Stephen Ward, Director and Professor at George S. Turnbull Center Portland Center School of Journalism and Communication, presented to the Presidential Commission for the Study of Bioethics on Feb. 10 in Washington, DC.
Ward, along with three other speakers, led the fourth session of the day discussing the ethics of communication about neuroscience research by scientists and journalists, followed by a Q&A session.
Ward spoke specifically on how journalism ethics originated in an earlier era of mainstream professional journalism and how that model is no longer dominant today.
“People concerned about science journalism must update their model of the public sphere to think of citizens as now media creators and as participants in multiple networks of discussions on science,” Ward said. “This global, interactive form of media creates a new context in which we must redefine what science communication means.”

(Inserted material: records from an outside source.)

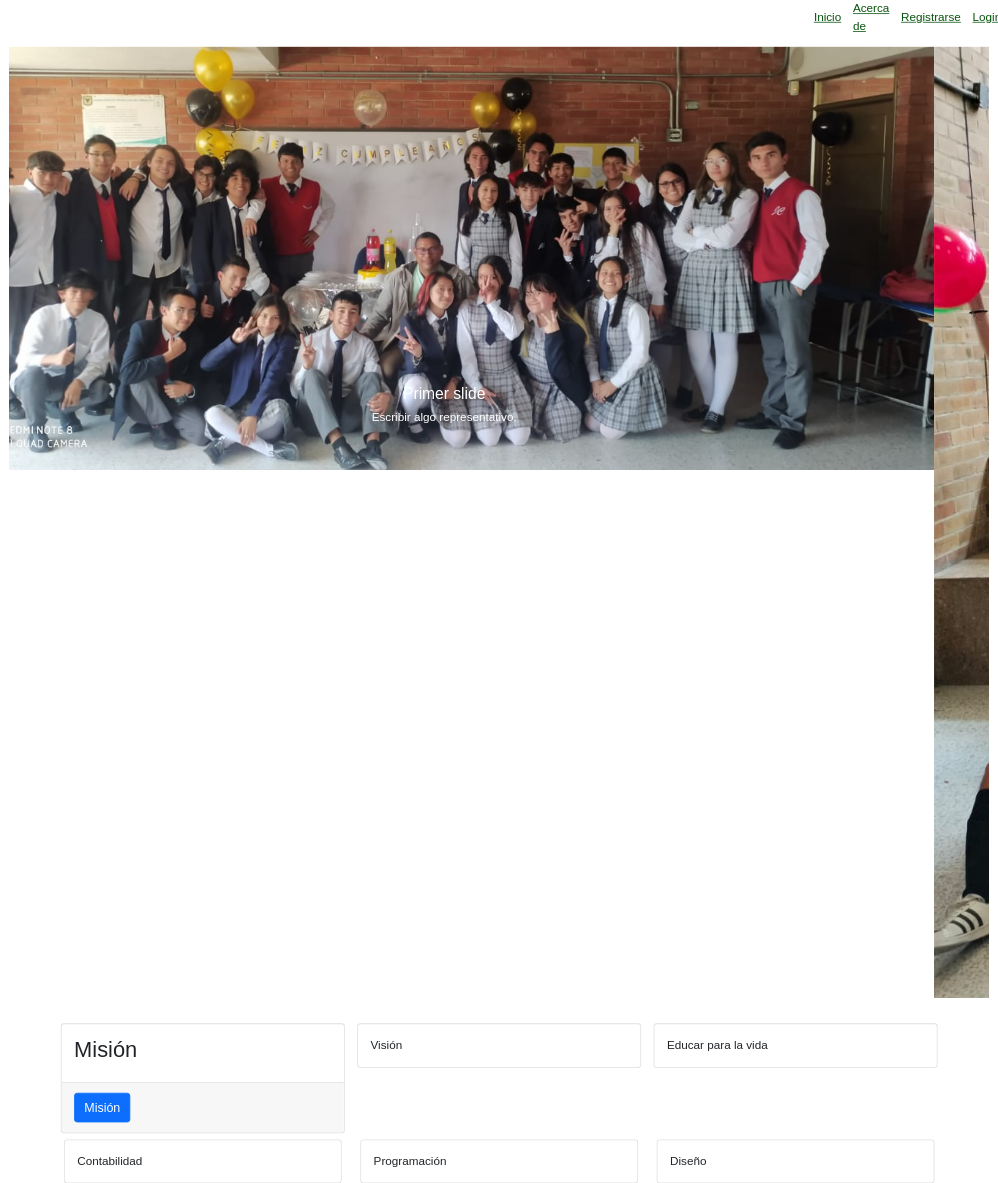
Repository: AntonnySant/webColegio
Page: index.html
The author's editor kept a copy of each file at every save. The page is drawn from the files as they stood at one save, then again after the next save.
The browser window is 1280 px wide. The pictures show the whole page, at 78% of full size.

Above is the page before, as saved 2023-10-17 17:09:32.
Console error: TypeError: Cannot set properties of null (setting 'onclick')

After the next save:
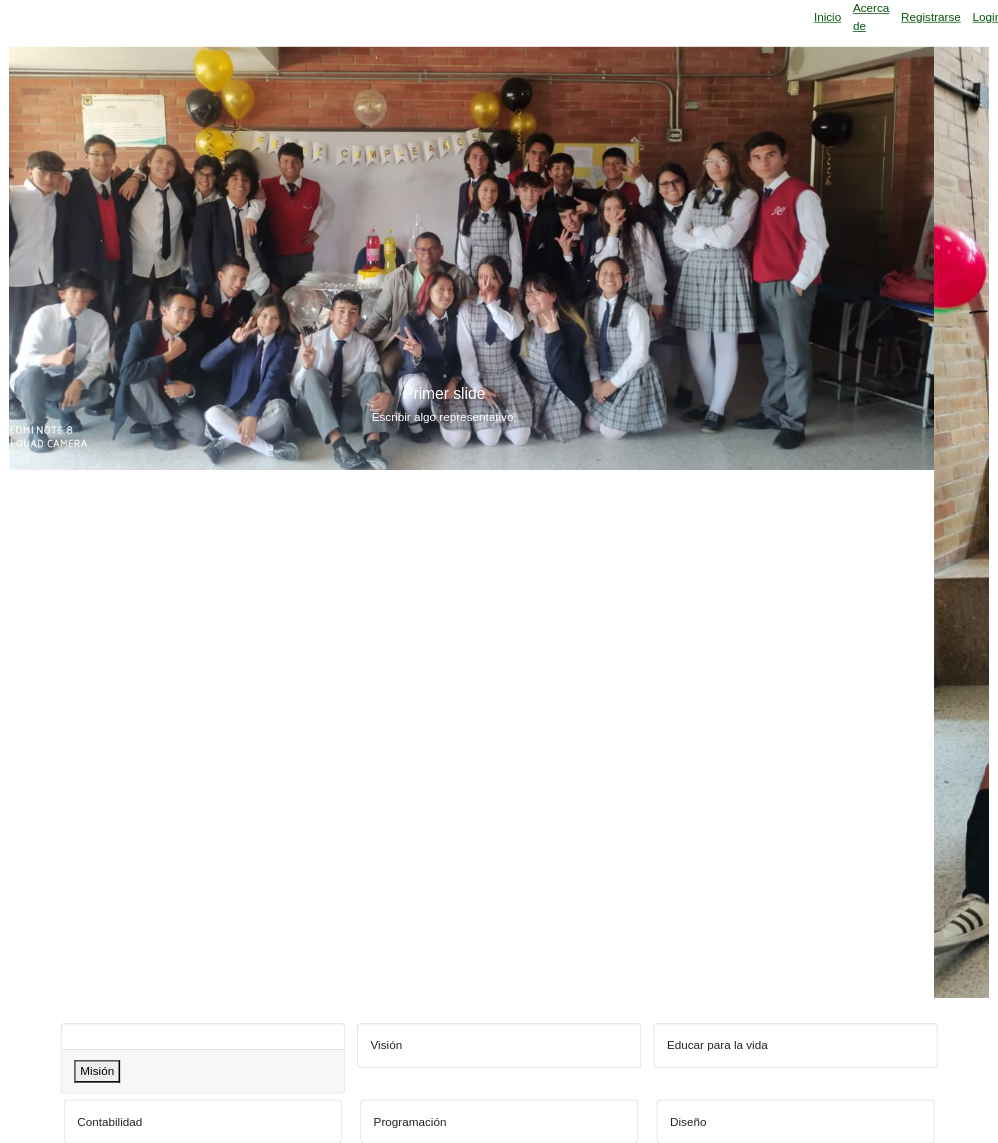
Saved 43 s later.
--- a/index.html
+++ b/index.html
@@ -128,7 +128,7 @@
                 <div class="col-xs-12 col-md-4 p-2">
                     <div class="card">
                         <div class="card-body">
-                            <h3>Misión</h3>
+
                             <!-- Button trigger modal -->
 
 
@@ -156,7 +156,7 @@
                             </div>
                         </div>
                         <div class="card-footer">
-                            <button type="button" class="btn btn-primary" data-bs-toggle="modal"
+                            <button type="button" class="" data-bs-toggle="modal"
                                 data-bs-target="#exampleModal">
                                 Misión
                             </button>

Ward’s remarks focused on how although “new media platforms can create problems such as a glut of unreliable and alleged scientific fact, they also create a great opportunity for everyone — not just science institutes — to use the new tools positively and to engage the public in important issues.”
—Hayley Lane, ’15 Journalism